So far, the Georgia PSC, abetted by the Georgia Legislature, has protected Southern Company’s shareholders from any meaningful risk – allowing them to collect a guaranteed 10.9 percent profit, while Tom Fanning, Chairman, of Southern Company gets an eight percent raise.
Meanwhile, Georgia Power customers continue to be forced to pay in advance for the construction of Vogtle 3 and 4 thanks to the General Assembly’s anti-consumer Nuclear Construction Cost Recovery tariff on their utility bills.
“No electric customer should be forced to continue to pay for construction of an electric generation facility that the utility can not accurately predict the cost of completion of the facility and if and when the facility will be completed… the shareholders should carry the risk, ratepayers should not be on the hook to continue to pay,” Dr. Stephen Smith, Executive Director, Southern Alliance for Clean Energy (SACE), said in a telepress conference in which APN participated.
“We need utilities to own up to their errors, as they have lost credibility; and regulators to do their job to protect the citizens financial interest from this unfolding disaster,” Peter Bradford, former commissioner, U.S. Nuclear Regulatory Commission, said in the teleconference.
“Georgia regulators were told a decade ago that you need to avoid open-ended commitments because they are unlimited. Investors have proven unwilling to shoulder such exposure and that risk should not be put on customers,” Bradford said.
“The exposure of the ratepayer going forward must be capped with a realistic and binding schedule. If this can’t be done, it is time to walk away and stop throwing good money after bad,” Bradford said.
Commissioners are only supposed to pass prudent costs on to the consumer; however, to, date, the PSC has considered everything Georgia Power wants to be prudent.
“It is time to stop wasting time, energy and money on Vogtle 3 & 4, which aren’t needed anyway. Our renewables future is close at hand.
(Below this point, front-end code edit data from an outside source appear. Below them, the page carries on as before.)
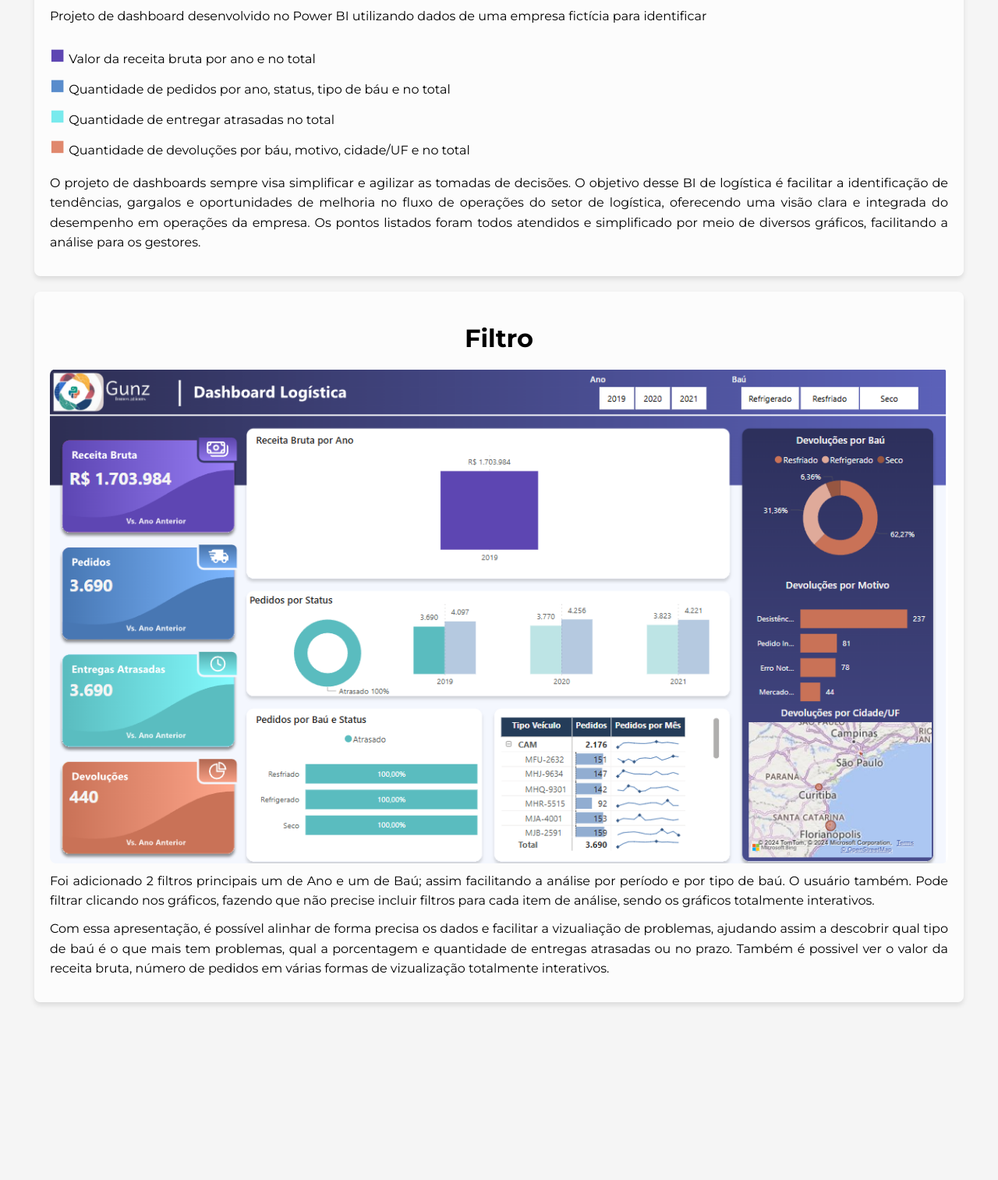
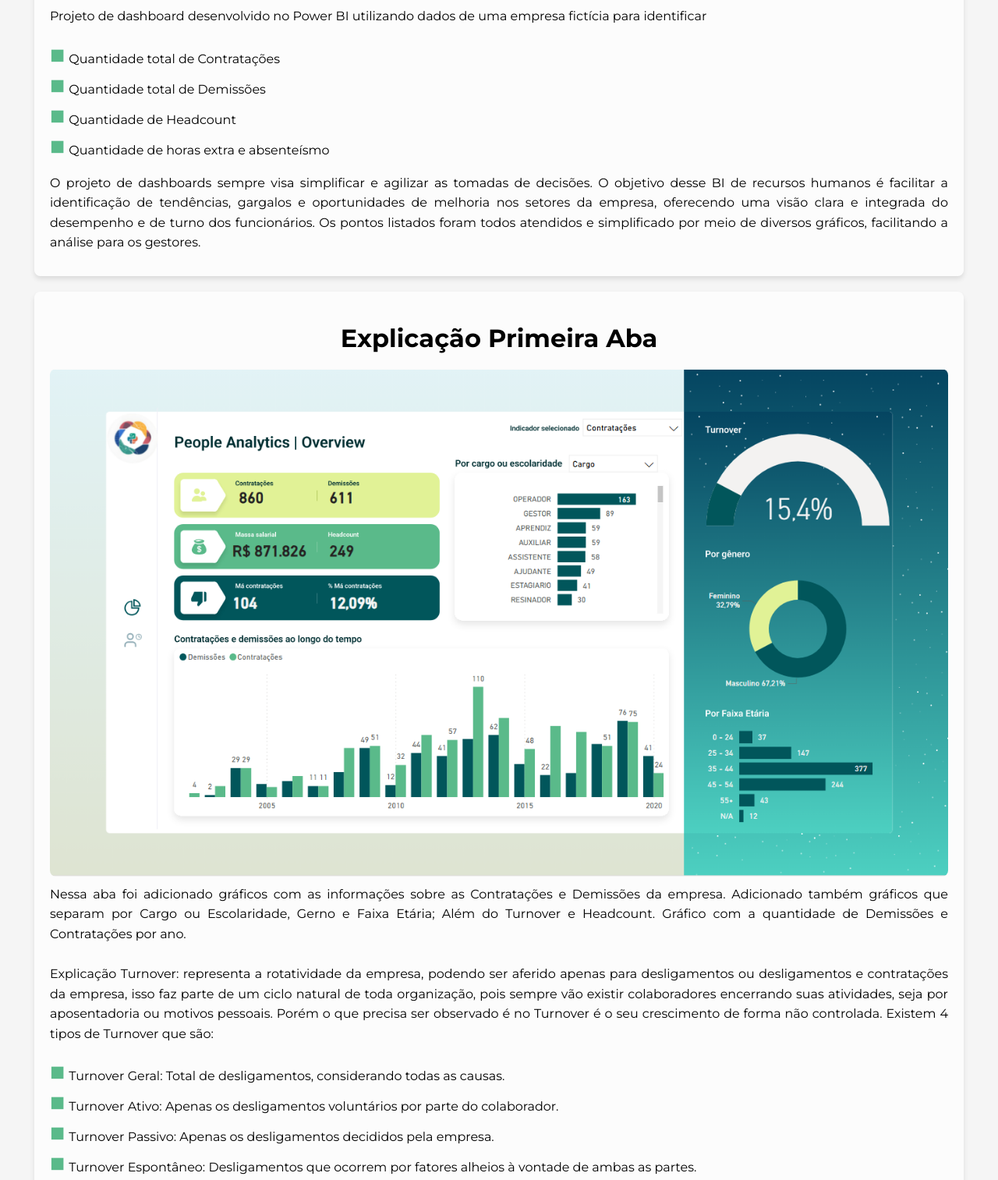
Before and after one commit to CaioGunz/analiseRecursosHumanos, a plain HTML site: page index.html in a window 1280 px wide. Shown: the part 788-2301 px from the top of the page at 78% size. Before the commit the page ends 2083 px from the top, so only its background shows below. Drawn offline with Linux system fonts and the light colour scheme.

Commit message:
Dashboard Recursos Humanos

```diff
--- a/css/style.css
+++ b/css/style.css
@@ -62,7 +62,7 @@ h2 {
 }
 
 /* Parágrafos */
-.Detalhes-Paragrafo, .Detalhes-paragrafo2, .Explicacao-ParagrafoFiltro, .Finalizacao-Paragrafo {
+.Detalhes-Paragrafo, .Detalhes-paragrafo2, .Explicacao-ParagrafoExplicação, .Finalizacao-Paragrafo {
     margin: 10px 0;
     line-height: 1.6;
     text-align: justify;
@@ -81,11 +81,12 @@ h2 {
     font-size: 2em; /* Tamanho do ponto */
     vertical-align: auto;
     margin-right: 5px;
+    color: #5ABA8A;
 }
 
 /* Ajustar cor dos pontos individualmente */
-.Lista-item:nth-child(1)::before {
-    color: #5e46b3; /* Exemplo de cor personalizada */
+/* .Lista-item:nth-child(1)::before {
+    color: #5ABA8A;
 }
 
 .Lista-item:nth-child(2)::before {
@@ -98,7 +99,7 @@ h2 {
 
 .Lista-item:nth-child(4)::before {
     color: #e0886d;
-}
+}  */
 
 /* Regras responsivas */
 @media (max-width: 1200px) {
--- a/index.html
+++ b/index.html
@@ -34,31 +34,61 @@
                 Projeto de dashboard desenvolvido no Power BI utilizando dados de uma empresa fictícia para identificar
                 <!-- Lista de Itens mapeados pelo BI -->
                 <ul class="Lista-paragrafo">
-                    <li class="Lista-item">Valor da receita bruta por ano e no total</li>
-                    <li class="Lista-item">Quantidade de pedidos por ano, status, tipo de báu e no total</li>
-                    <li class="Lista-item">Quantidade de entregar atrasadas no total</li>
-                    <li class="Lista-item">Quantidade de devoluções por báu, motivo, cidade/UF e no total</li>
+                    <li class="Lista-item">Quantidade total de Contratações</li>
+                    <li class="Lista-item">Quantidade total de Demissões</li>
+                    <li class="Lista-item">Quantidade de Headcount</li>
+                    <li class="Lista-item">Quantidade de horas extra e absenteísmo</li>
                 </ul>
             </p>
             <!-- Detalhes sobre o projeto de BI -->
-            <p class="Detalhes-paragrafo2">O projeto de dashboards sempre visa simplificar e agilizar as tomadas de decisões. O objetivo desse BI de logística
-                é facilitar a identificação de tendências, gargalos e oportunidades de melhoria no fluxo de operações do setor de logística, oferecendo uma visão clara e integrada do
-                desempenho em operações da empresa. Os pontos listados foram todos atendidos e simplificado por meio de diversos gráficos, facilitando a análise para os gestores.
+            <p class="Detalhes-paragrafo2">O projeto de dashboards sempre visa simplificar e agilizar as tomadas de decisões. O objetivo desse BI de recursos humanos
+                é facilitar a identificação de tendências, gargalos e oportunidades de melhoria nos setores da empresa, oferecendo uma visão clara e integrada do
+                desempenho e de turno dos funcionários. Os pontos listados foram todos atendidos e simplificado por meio de diversos gráficos, facilitando a análise para os gestores.
             </p>
         </div>
     </section>
-    <!-- Secao para explicar sobre os filtros utilizados no BI -->
+    <!-- Secao para explicar sobre o BI -->
     <section class="Segunda-Parte">
-        <!-- Div com a  explicacao sobre os filtro do BI, foto do filtro funcionando-->
+        <!-- Div com a  explicacao sobre o BI, foto do Explicação funcionando-->
         <div class="Explicacao-Dash">
-            <h2 class="Titulo-Explicacao">Filtro</h2>
-            <!-- Foto do Filtro em execucao -->
-            <img src="./css/Exfiltro.png" alt="Exemplo de Filtro no Dash">
-            <!-- Detalhes sobre o Filtro -->
-            <p class="Explicacao-ParagrafoFiltro">Foi adicionado 2 filtros principais um de Ano e um de Baú; assim facilitando a análise por período e por tipo de baú. O usuário também.
-                Pode filtrar clicando nos gráficos, fazendo que não precise incluir filtros para cada item de análise, sendo os gráficos totalmente interativos.
+            <h2 class="Titulo-Explicacao">Explicação Primeira Aba</h2>
+            <!-- Foto do Explicação em execucao -->
+            <img src="./css/ExOverview.png" alt="Exemplo de Explicação no Dash">
+            <!-- Detalhes sobre o Explicação -->
+            <p class="Explicacao-ParagrafoExplicação">Nessa aba foi adicionado gráficos com as informações sobre as Contratações e Demissões da empresa. Adicionado também gráficos que separam por Cargo ou Escolaridade,
+                Gerno e Faixa Etária; Além do Turnover e Headcount. Gráfico com a quantidade de Demissões e Contratações por ano. <br><br>
+
+                Explicação Turnover: representa a rotatividade da empresa, podendo ser aferido apenas para desligamentos ou desligamentos e contratações da empresa, isso faz parte de um ciclo natural de toda organização, pois
+                sempre vão existir colaboradores encerrando suas atividades, seja por aposentadoria ou motivos pessoais. Porém o que precisa ser observado é  no Turnover é o seu crescimento de forma não controlada. Existem 4 tipos de Turnover que são: <br>
+                <ul class="Lista-paragrafo">
+                    <li class="Lista-item">Turnover Geral: Total de desligamentos, considerando todas as causas.</li>
+                    <li class="Lista-item">Turnover Ativo: Apenas os desligamentos voluntários por parte do colaborador.</li>
+                    <li class="Lista-item">Turnover Passivo: Apenas os desligamentos decididos pela empresa.</li>
+                    <li class="Lista-item">Turnover Espontâneo: Desligamentos que ocorrem por fatores alheios à vontade de ambas as partes.</li>
+                </ul>
             </p>
         </div>
+
+        <!-- Div com a  explicacao sobre o BI, foto do Explicação funcionando-->
+        <div class="Explicacao-Dash">
+            <h2 class="Titulo-Explicacao">Explicação Segunda Aba</h2>
+            <!-- Foto do Explicação em execucao -->
+            <img src="./css/ExFrequencia.png" alt="Exemplo de Explicação no Dash">
+            <!-- Detalhes sobre o Explicação -->
+            <p class="Explicacao-ParagrafoExplicação">Nessa aba foi adicionado gráficos com as informações sobre as Contratações e Demissões da empresa. Adicionado também gráficos que separam por Cargo ou Escolaridade,
+                Gerno e Faixa Etária; Além do Turnover e Headcount. Gráfico com a quantidade de Demissões e Contratações por ano. <br><br>
+
+                Explicação Turnover: representa a rotatividade da empresa, podendo ser aferido apenas para desligamentos ou desligamentos e contratações da empresa, isso faz parte de um ciclo natural de toda organização, pois
+                sempre vão existir colaboradores encerrando suas atividades, seja por aposentadoria ou motivos pessoais. Porém o que precisa ser observado é  no Turnover é o seu crescimento de forma não controlada. Existem 4 tipos de Turnover que são: <br>
+                <ul class="Lista-paragrafo">
+                    <li class="Lista-item">Turnover Geral: Total de desligamentos, considerando todas as causas.</li>
+                    <li class="Lista-item">Turnover Ativo: Apenas os desligamentos voluntários por parte do colaborador.</li>
+                    <li class="Lista-item">Turnover Passivo: Apenas os desligamentos decididos pela empresa.</li>
+                    <li class="Lista-item">Turnover Espontâneo: Desligamentos que ocorrem por fatores alheios à vontade de ambas as partes.</li>
+                </ul>
+            </p>
+        </div>
+
         <!-- Div com a finalização do site -->
         <div class="Finalizacao">
             <p class="Finalizacao-Paragrafo">Com essa apresentação, é possível alinhar de forma precisa os dados e facilitar a vizualiação de problemas, ajudando assim a descobrir qual tipo de baú é o que mais tem problemas,
```
Also changed, not shown: css/ExFrequencia.png (added), css/ExOverview.png (added), css/Exfiltro.png (deleted).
It is time to get on with it,” Glenn Carroll, Director, Nuclear Watch South, said.
The total construction of Vogtle is only about 35 percent finished, four years behind schedule and billions over budget.